When he was diagnosed with oesophageal cancer, Dwijen faced his illness with same grace, courage and optimism, never losing his wit or the twinkle in his eye, even in the most challenging of times and the ravages of cancer treatment. In updates on his health to friends, he would often joke about his new ‘slim-line figure’, the results of his ‘cancer diet’. He would remind himself and his friends ‘there is more to life than being grim and despairing’ and joke that ‘beyond those couple of reviewers no one is ever going to read that unfinished paper’. Ever jovial, ever optimistic is how those around him would remember him. Dwijen’s kindness, vitality and zest for life were infectious and as Jan Aart expresses it, ‘the breadth and depth of grief among colleagues at his passing says that we wish that Dwijen’s was more the soul of our vocation’.
Dwijen is survived by his mother, Veena, brothers, Dilip and Sharif, sister-in-law, Sonu and nephew, Armaan. Warwick Law School offers his family our deepest condolences. Dwijen is very much missed by all who knew him.
More tributes for Dwijen can be found here:
'Times Higher Education Obituary'
Matthew Reisz for T.H.E.
Why I Don't Think My Brilliant, Free-Spirited Brother Is In A 'Better Place'
Tribute by Sharif Rangnekar, Dwijen's brother
‘A Scholar Who Made IPR Relevant for Local Communities Too’
Lawarence Liang for The Wire
‘Dr Dwijen Rangnekar is No More’
‘In Memory of Dwijen Rangnekar’
Warwick GRP on International Development
‘Dwijen Rangnekar Obituary’
DFG Research Unit 772 on Cultural Property, University of Goettingen, Germany
Warwick UCU Obituary: Dwijen Rangnekar
In Memoriam: Dwijen Rangnekar
If you wish to leave a tribute please click on the comment link below
Special issue: 'Fairness in biodiversity politics and law: Interrogating the Nagoya Protocol (eds. Kleba and Rangnekar), Law, Environment and Development Journal, 2013, 9(2). The editor's introduction is available here.
Supreme Court of India's Judgement on Novartis/Glivec
A series of short articles on the case were published in Economic and Political Weekly 48(32) 10 Aug 2013, with contributions from Carlos Correa, Graham Dutfield, Leena Menghaney, KM Gopakumar, Anand Grover, Amit Sengupta, and Doris Schroeder. Dwijen's introduction is available here and the entire issue is available at the journal's website or downloadable from here.
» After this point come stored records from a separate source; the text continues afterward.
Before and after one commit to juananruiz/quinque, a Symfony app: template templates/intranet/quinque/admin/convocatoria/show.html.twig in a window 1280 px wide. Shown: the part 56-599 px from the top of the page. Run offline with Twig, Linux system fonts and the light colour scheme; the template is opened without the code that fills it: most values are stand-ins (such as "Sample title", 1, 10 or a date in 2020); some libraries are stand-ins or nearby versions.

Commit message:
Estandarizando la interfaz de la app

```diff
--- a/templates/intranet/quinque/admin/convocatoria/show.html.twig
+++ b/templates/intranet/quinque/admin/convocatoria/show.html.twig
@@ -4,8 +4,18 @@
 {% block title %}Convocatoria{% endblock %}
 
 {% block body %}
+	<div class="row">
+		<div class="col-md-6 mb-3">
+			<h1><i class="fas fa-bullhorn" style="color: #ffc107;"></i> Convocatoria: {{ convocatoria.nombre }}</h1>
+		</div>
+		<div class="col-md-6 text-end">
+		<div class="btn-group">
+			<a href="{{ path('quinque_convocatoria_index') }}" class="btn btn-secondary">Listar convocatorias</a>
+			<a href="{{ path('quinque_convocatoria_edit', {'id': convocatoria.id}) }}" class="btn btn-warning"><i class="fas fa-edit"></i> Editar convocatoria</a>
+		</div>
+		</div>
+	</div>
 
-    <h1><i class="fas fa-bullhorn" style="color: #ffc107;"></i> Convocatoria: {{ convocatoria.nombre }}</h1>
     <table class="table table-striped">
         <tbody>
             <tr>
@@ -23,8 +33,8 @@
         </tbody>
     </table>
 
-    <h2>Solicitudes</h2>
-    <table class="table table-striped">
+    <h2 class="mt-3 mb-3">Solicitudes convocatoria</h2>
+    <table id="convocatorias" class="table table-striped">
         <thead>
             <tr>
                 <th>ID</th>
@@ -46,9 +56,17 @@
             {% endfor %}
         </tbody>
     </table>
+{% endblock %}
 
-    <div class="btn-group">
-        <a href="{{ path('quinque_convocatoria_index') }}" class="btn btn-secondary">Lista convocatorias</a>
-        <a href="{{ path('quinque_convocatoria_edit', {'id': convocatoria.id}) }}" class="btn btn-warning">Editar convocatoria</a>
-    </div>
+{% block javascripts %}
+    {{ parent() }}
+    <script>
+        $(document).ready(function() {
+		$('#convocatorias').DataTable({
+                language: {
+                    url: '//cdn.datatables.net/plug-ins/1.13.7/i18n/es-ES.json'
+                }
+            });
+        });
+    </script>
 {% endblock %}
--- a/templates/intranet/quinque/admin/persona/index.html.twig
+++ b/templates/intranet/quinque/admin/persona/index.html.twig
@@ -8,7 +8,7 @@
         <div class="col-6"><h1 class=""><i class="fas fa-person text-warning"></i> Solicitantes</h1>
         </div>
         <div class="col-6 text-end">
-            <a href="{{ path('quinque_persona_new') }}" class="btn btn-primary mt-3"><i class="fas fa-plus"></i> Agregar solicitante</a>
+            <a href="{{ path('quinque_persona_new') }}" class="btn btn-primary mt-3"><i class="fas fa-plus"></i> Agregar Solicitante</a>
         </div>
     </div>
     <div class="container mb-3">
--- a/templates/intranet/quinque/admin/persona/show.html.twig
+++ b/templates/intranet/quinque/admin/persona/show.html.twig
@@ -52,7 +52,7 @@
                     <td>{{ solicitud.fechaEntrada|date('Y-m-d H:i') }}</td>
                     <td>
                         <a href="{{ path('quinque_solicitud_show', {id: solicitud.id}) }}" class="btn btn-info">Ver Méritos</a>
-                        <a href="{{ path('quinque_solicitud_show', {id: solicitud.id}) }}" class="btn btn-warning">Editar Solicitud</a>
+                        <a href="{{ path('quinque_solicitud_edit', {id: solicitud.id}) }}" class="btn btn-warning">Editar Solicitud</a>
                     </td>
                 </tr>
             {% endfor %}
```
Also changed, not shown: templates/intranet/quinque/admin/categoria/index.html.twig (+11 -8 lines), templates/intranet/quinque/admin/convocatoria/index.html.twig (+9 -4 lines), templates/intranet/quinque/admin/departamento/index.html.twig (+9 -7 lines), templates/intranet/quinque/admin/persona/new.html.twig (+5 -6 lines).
Essay, 'Novartis firmly in put in place', Hardnews, July 2013.
OpEd 'Calling Big Pharma's Bluff', Hindu, April 3, 2013
Drugs in 3(d): What matters in the Novartis case at the Supreme Court, Kafila, 21 Aug 2012.
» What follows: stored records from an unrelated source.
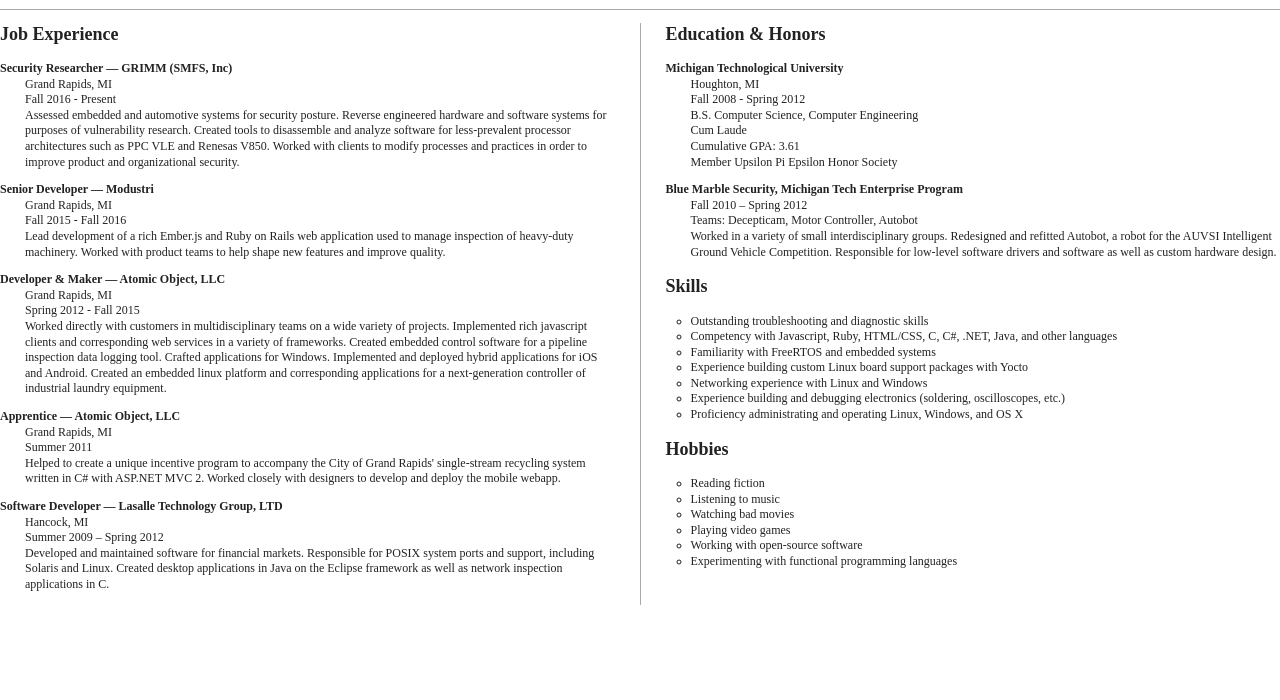
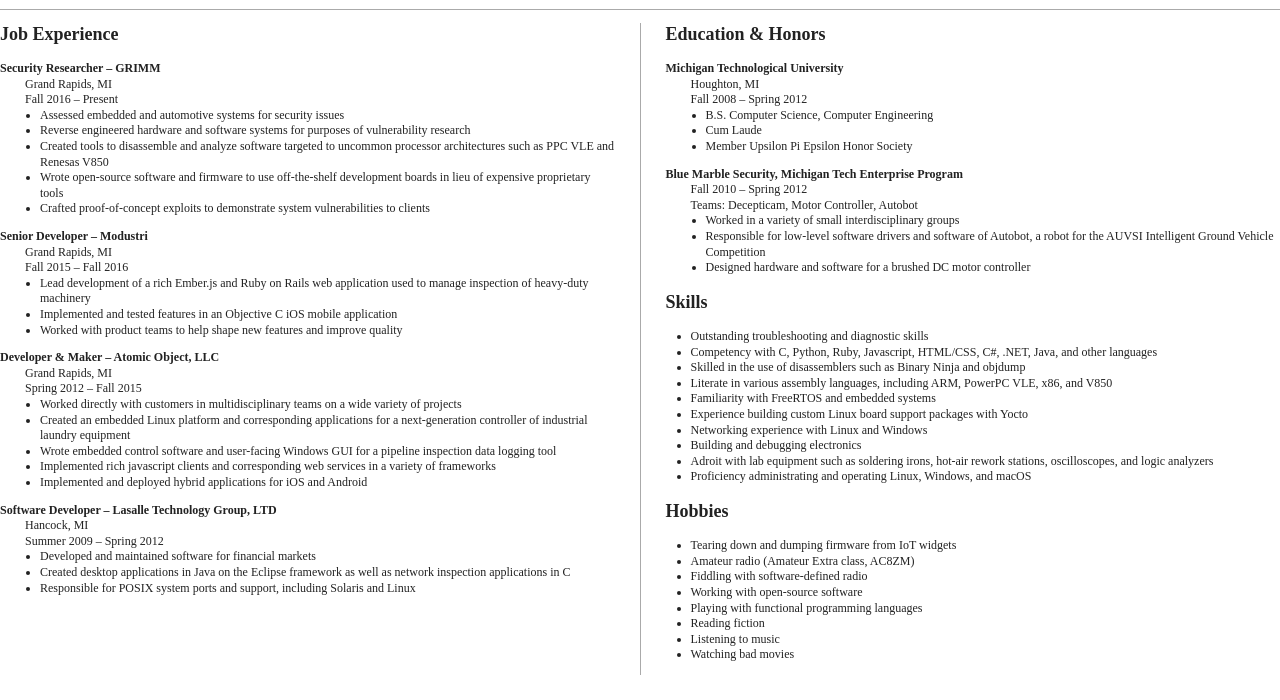
Before and after one commit to ehntoo/resume, a plain HTML site: page index.html in a window 1280 px wide. Shown: the part 50-750 px from the top of the page. Drawn offline with Linux system fonts and the light colour scheme.

Commit message:
Style updates and major content updates

```diff
--- a/css/main.css
+++ b/css/main.css
@@ -98,7 +98,7 @@
 /* ==========================================================================
    Author's custom styles
    ========================================================================== */
-ul li { list-style: circle; }
+ul li { list-style: disc; }
 
 header h1 { font-weight: 600; margin: 0; }
 header ul { font-weight: 400; }
@@ -151,8 +151,16 @@
   margin-bottom: 1em;
 }
 
-#experience li, #education li {
+ul.nobullet > li {
   list-style: none;
+}
+
+#experience ul ul, #education ul ul {
+  padding-left: 15px;
+}
+
+#experience li li, #education li li {
+  list-style: disc;
 }
 
 #experience dt, #education dt {
--- a/index.html
+++ b/index.html
@@ -24,59 +24,72 @@
             <section id="experience">
               <h2>Job Experience</h2>
               <dl>
-                <dt>Security Researcher &mdash; GRIMM (SMFS, Inc)</dt>
+                <dt>Security Researcher &ndash; GRIMM</dt>
                 <dd>
-                  <ul>
+                  <ul class="nobullet">
                     <li>Grand Rapids, MI</li>
-                    <li>Fall 2016 - Present</li>
+                    <li>Fall 2016 &ndash; Present</li>
                     <li>
-                      Assessed embedded and automotive systems for security posture. Reverse engineered hardware and software systems for purposes of vulnerability research. Created tools to disassemble and analyze software for less-prevalent processor architectures such as PPC VLE and Renesas V850. Worked with clients to modify processes and practices in order to improve product and organizational security.
+                      <ul>
+                        <li>Assessed embedded and automotive systems for security issues</li>
+                        <li>Reverse engineered hardware and software systems for purposes of vulnerability research</li>
+                        <li>Created tools to disassemble and analyze software targeted to uncommon processor architectures such as PPC VLE and Renesas V850</li>
+                        <li>Wrote open-source software and firmware to use off-the-shelf development boards in lieu of expensive proprietary tools</li>
+                        <li>Crafted proof-of-concept exploits to demonstrate system vulnerabilities to clients</li>
+                      </ul>
                     </li>
                   </ul>
                 </dd>
-                <dt>Senior Developer &mdash; Modustri</dt>
+                <dt>Senior Developer &ndash; Modustri</dt>
                 <dd>
-                  <ul>
+                  <ul class="nobullet">
                     <li>Grand Rapids, MI</li>
-                    <li>Fall 2015 - Fall 2016</li>
+                    <li>Fall 2015 &ndash; Fall 2016</li>
                     <li>
-                      Lead development of a rich Ember.js and Ruby on Rails web application used to manage inspection of heavy-duty machinery. Worked with product teams to help shape new features and improve quality.
+                      <ul>
+                        <li>Lead development of a rich Ember.js and Ruby on Rails web application used to manage inspection of heavy-duty machinery</li>
+                        <li>Implemented and tested features in an Objective C iOS mobile application</li>
+                        <li>Worked with product teams to help shape new features and improve quality</li>
+                      </ul>
                     </li>
                   </ul>
                 </dd>
-                <dt>Developer &amp; Maker &mdash; Atomic Object, LLC</dt>
+                <dt>Developer &amp; Maker &ndash; Atomic Object, LLC</dt>
                 <dd>
-                  <ul>
+                  <ul class="nobullet">
                     <li>Grand Rapids, MI</li>
-                    <li>Spring 2012 - Fall 2015</li>
+                    <li>Spring 2012 &ndash; Fall 2015</li>
                     <li>
-                      Worked directly with customers in multidisciplinary teams on a wide variety of projects. Implemented rich javascript clients and corresponding web services in a variety of frameworks. Created embedded control software for a pipeline inspection data logging tool. Crafted applications for Windows. Implemented and deployed hybrid applications for iOS and Android. Created an embedded linux platform and corresponding applications for a next-generation controller of industrial laundry equipment.
+                      <ul>
+                        <li>Worked directly with customers in multidisciplinary teams on a wide variety of projects</li>
+                        <li>Created an embedded Linux platform and corresponding applications for a next-generation controller of industrial laundry equipment</li>
+                        <li>Wrote embedded control software and user-facing Windows GUI for a pipeline inspection data logging tool</li>
+                        <li>Implemented rich javascript clients and corresponding web services in a variety of frameworks</li>
+                        <li>Implemented and deployed hybrid applications for iOS and Android</li>
+                      </ul>
                     </li>
                   </ul>
                 </dd>
 
-                <dt>Apprentice &mdash; Atomic Object, LLC</dt>
+                <dt>Software Developer &ndash; Lasalle Technology Group, LTD</dt>
                 <dd>
-                  <ul>
-                    <li>Grand Rapids, MI</li>
-                    <li>Summer 2011</li>
-                    <li>Helped to create a unique incentive program to accompany the City of Grand Rapids' single-stream recycling system written in C# with ASP.NET MVC 2.  Worked closely with designers to develop and deploy the mobile webapp.</li>
-                  </ul>
-                </dd>
-
-                <dt>Software Developer &mdash; Lasalle Technology Group, LTD</dt>
-                <dd>
-                  <ul>
+                  <ul class="nobullet">
                     <li>Hancock, MI</li>
-                    <li>Summer 2009 – Spring 2012</li>
-                    <li>Developed and maintained software for financial markets. Responsible for POSIX system ports and support, including Solaris and Linux. Created desktop applications in Java on the Eclipse framework as well as network inspection applications in C.</li>
+                    <li>Summer 2009 &ndash; Spring 2012</li>
+                    <li>
+                      <ul>
+                        <li>Developed and maintained software for financial markets</li>
+                        <li>Created desktop applications in Java on the Eclipse framework as well as network inspection applications in C</li>
+                        <li>Responsible for POSIX system ports and support, including Solaris and Linux</li>
+                      </ul>
+                    </li>
                   </ul>
                 </dd>
 
 <!--                 <dt>Electronics and Computing Hobbyist</dt> -->
 <!--                 <dd> -->
 <!--                   <ul> -->
-<!--                     <li>Birth &#45; Present</li> -->
+<!--                     <li>Birth &ndash; Present</li> -->
 <!--                     <li>Tinkered with various types of electronics, growing an early interest in computers. Built various circuits and devices, including sound effect boxes and audio devices.</li> -->
 <!--                   </ul> -->
 <!--                 </dd> -->
@@ -89,21 +102,30 @@
               <dl>
                 <dt>Michigan Technological University</dt>
                 <dd>
-                  <ul>
+                  <ul class="nobullet">
                     <li>Houghton, MI</li>
-                    Fall 2008 - Spring 2012
-                    <li>B.S. Computer Science, Computer Engineering</li>
-                    <li>Cum Laude</li>
-                    <li>Cumulative GPA: 3.61</li>
-                    <li>Member Upsilon Pi Epsilon Honor Society</li>
+                    <li>Fall 2008 &ndash; Spring 2012</li>
+                    <li>
+                      <ul>
+                        <li>B.S. Computer Science, Computer Engineering</li>
+                        <li>Cum Laude</li>
+                        <li>Member Upsilon Pi Epsilon Honor Society</li>
+                      </ul>
+                    </li>
                   </ul>
                 </dd>
                 <dt>Blue Marble Security, Michigan Tech Enterprise Program</dt>
                 <dd>
-                  <ul>
-                    <li>Fall 2010 – Spring 2012</li>
+                  <ul class="nobullet">
+                    <li>Fall 2010 &ndash; Spring 2012</li>
                     <li>Teams: Decepticam, Motor Controller, Autobot</li>
-                    <li>Worked in a variety of small interdisciplinary groups. Redesigned and refitted Autobot, a robot for the AUVSI Intelligent Ground Vehicle Competition. Responsible for low-level software drivers and software as well as custom hardware design.</li>
+                    <li>
+                      <ul>
+                        <li>Worked in a variety of small interdisciplinary groups</li>
+                        <li>Responsible for low-level software drivers and software of Autobot, a robot for the AUVSI Intelligent Ground Vehicle Competition</li>
+                        <li>Designed hardware and software for a brushed DC motor controller</li>
+                      </ul>
+                    </li>
                   </ul>
                 </dd>
               </dl>
@@ -112,23 +134,28 @@
               <h2>Skills</h2>
               <ul>
                 <li>Outstanding troubleshooting and diagnostic skills</li>
-                <li>Competency with Javascript, Ruby, HTML/CSS, C, C#, .NET, Java, and other languages</li>
+                <li>Competency with C, Python, Ruby, Javascript, HTML/CSS, C#, .NET, Java, and other languages</li>
+                <li>Skilled in the use of disassemblers such as Binary Ninja and objdump</li>
+                <li>Literate in various assembly languages, including ARM, PowerPC VLE, x86, and V850</li>
                 <li>Familiarity with FreeRTOS and embedded systems</li>
                 <li>Experience building custom Linux board support packages with Yocto</li>
                 <li>Networking experience with Linux and Windows</li>
-                <li>Experience building and debugging electronics (soldering, oscilloscopes, etc.)</li>
-                <li>Proficiency administrating and operating Linux, Windows, and OS X</li>
+                <li>Building and debugging electronics</li>
+                <li>Adroit with lab equipment such as soldering irons, hot-air rework stations, oscilloscopes, and logic analyzers</li>
+                <li>Proficiency administrating and operating Linux, Windows, and macOS</li>
               </ul>
             </section>
             <section id="hobbies">
               <h2>Hobbies</h2>
               <ul>
+                <li>Tearing down and dumping firmware from IoT widgets</li>
+                <li>Amateur radio (Amateur Extra class, AC8ZM)</li>
+                <li>Fiddling with software-defined radio</li>
+                <li>Working with open-source software</li>
+                <li>Playing with functional programming languages</li>
                 <li>Reading fiction</li>
                 <li>Listening to music</li>
                 <li>Watching bad movies</li>
-                <li>Playing video games</li>
-                <li>Working with open-source software</li>
-                <li>Experimenting with functional programming languages</li>
               </ul>
             </section>
           </div>
```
Another area of research concerned intellectual property rights in plant genetic resources, and here an article in New Political Economy (or download from here) critically evaluates the political economy of plant breeders' rights in Kenya, by building an argument using Richard Steinberg's thesis that WTO is organised hypocrisy.